• **EXERCISE INSTRUCTIONS**
Except for the pictures, output the records in full and exactly.

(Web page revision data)
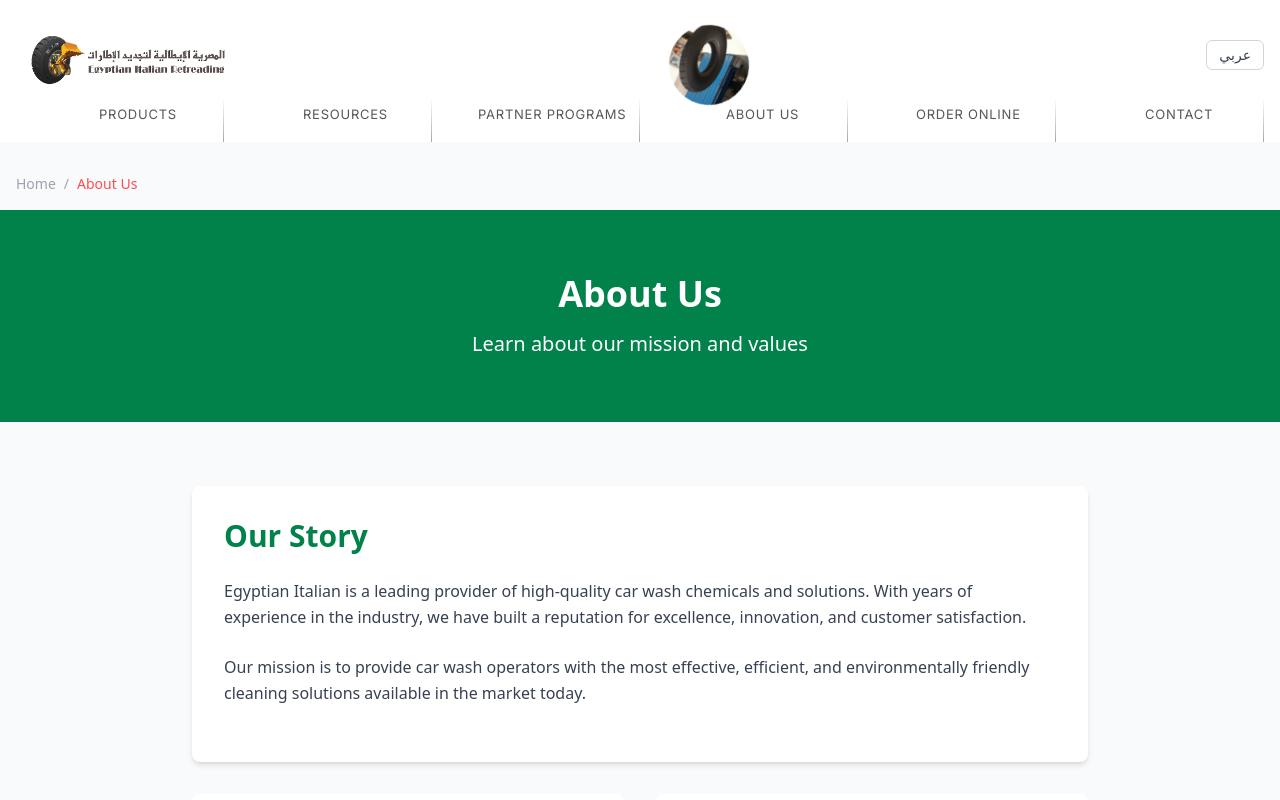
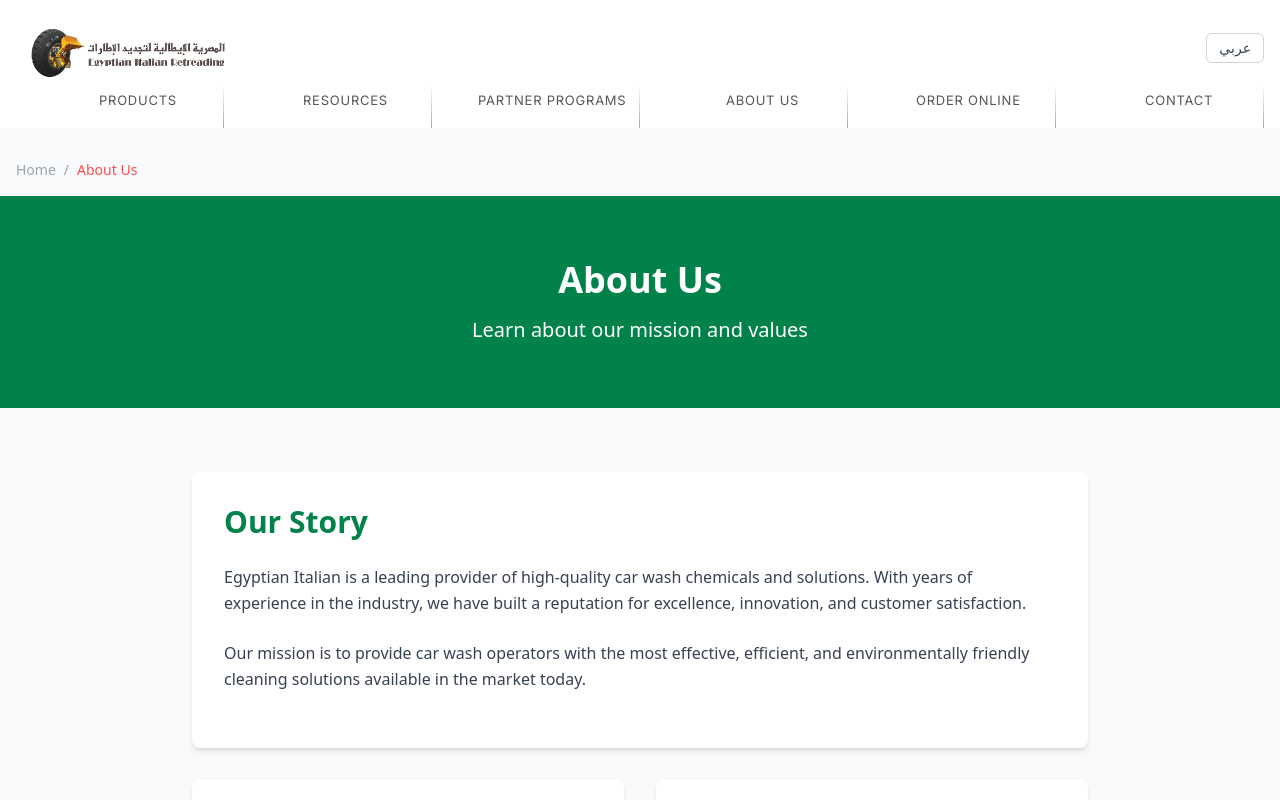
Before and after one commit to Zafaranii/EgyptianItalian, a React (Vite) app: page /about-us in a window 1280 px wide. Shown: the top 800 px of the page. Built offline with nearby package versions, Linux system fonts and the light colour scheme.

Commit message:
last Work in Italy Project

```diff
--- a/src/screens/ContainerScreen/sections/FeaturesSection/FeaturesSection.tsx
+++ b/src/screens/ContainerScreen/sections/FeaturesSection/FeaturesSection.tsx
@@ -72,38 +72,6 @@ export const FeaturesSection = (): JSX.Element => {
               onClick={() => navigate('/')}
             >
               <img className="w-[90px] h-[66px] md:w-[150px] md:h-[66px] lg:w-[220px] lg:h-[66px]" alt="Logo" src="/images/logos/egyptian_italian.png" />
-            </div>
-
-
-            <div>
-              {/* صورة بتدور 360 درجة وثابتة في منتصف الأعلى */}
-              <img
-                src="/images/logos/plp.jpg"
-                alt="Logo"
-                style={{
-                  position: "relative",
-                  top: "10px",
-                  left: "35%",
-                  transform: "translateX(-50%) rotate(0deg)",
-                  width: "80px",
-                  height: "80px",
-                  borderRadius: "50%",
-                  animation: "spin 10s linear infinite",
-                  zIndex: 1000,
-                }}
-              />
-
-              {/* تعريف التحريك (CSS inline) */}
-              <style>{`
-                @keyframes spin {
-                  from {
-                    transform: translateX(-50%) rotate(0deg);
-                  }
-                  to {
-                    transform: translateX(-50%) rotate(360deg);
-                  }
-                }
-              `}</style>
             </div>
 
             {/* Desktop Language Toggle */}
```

• **RESPONSE BELOW**
Before and after one commit to Zafaranii/EgyptianItalian, a React (Vite) app: page /about-us in a window 1280 px wide. Shown: the top 800 px of the page. Built offline with nearby package versions, Linux system fonts and the light colour scheme.

Commit message:
last Work in Italy Project

```diff
--- a/src/screens/ContainerScreen/sections/FeaturesSection/FeaturesSection.tsx
+++ b/src/screens/ContainerScreen/sections/FeaturesSection/FeaturesSection.tsx
@@ -72,38 +72,6 @@ export const FeaturesSection = (): JSX.Element => {
               onClick={() => navigate('/')}
             >
               <img className="w-[90px] h-[66px] md:w-[150px] md:h-[66px] lg:w-[220px] lg:h-[66px]" alt="Logo" src="/images/logos/egyptian_italian.png" />
-            </div>
-
-
-            <div>
-              {/* صورة بتدور 360 درجة وثابتة في منتصف الأعلى */}
-              <img
-                src="/images/logos/plp.jpg"
-                alt="Logo"
-                style={{
-                  position: "relative",
-                  top: "10px",
-                  left: "35%",
-                  transform: "translateX(-50%) rotate(0deg)",
-                  width: "80px",
-                  height: "80px",
-                  borderRadius: "50%",
-                  animation: "spin 10s linear infinite",
-                  zIndex: 1000,
-                }}
-              />
-
-              {/* تعريف التحريك (CSS inline) */}
-              <style>{`
-                @keyframes spin {
-                  from {
-                    transform: translateX(-50%) rotate(0deg);
-                  }
-                  to {
-                    transform: translateX(-50%) rotate(360deg);
-                  }
-                }
-              `}</style>
             </div>
 
             {/* Desktop Language Toggle */}
```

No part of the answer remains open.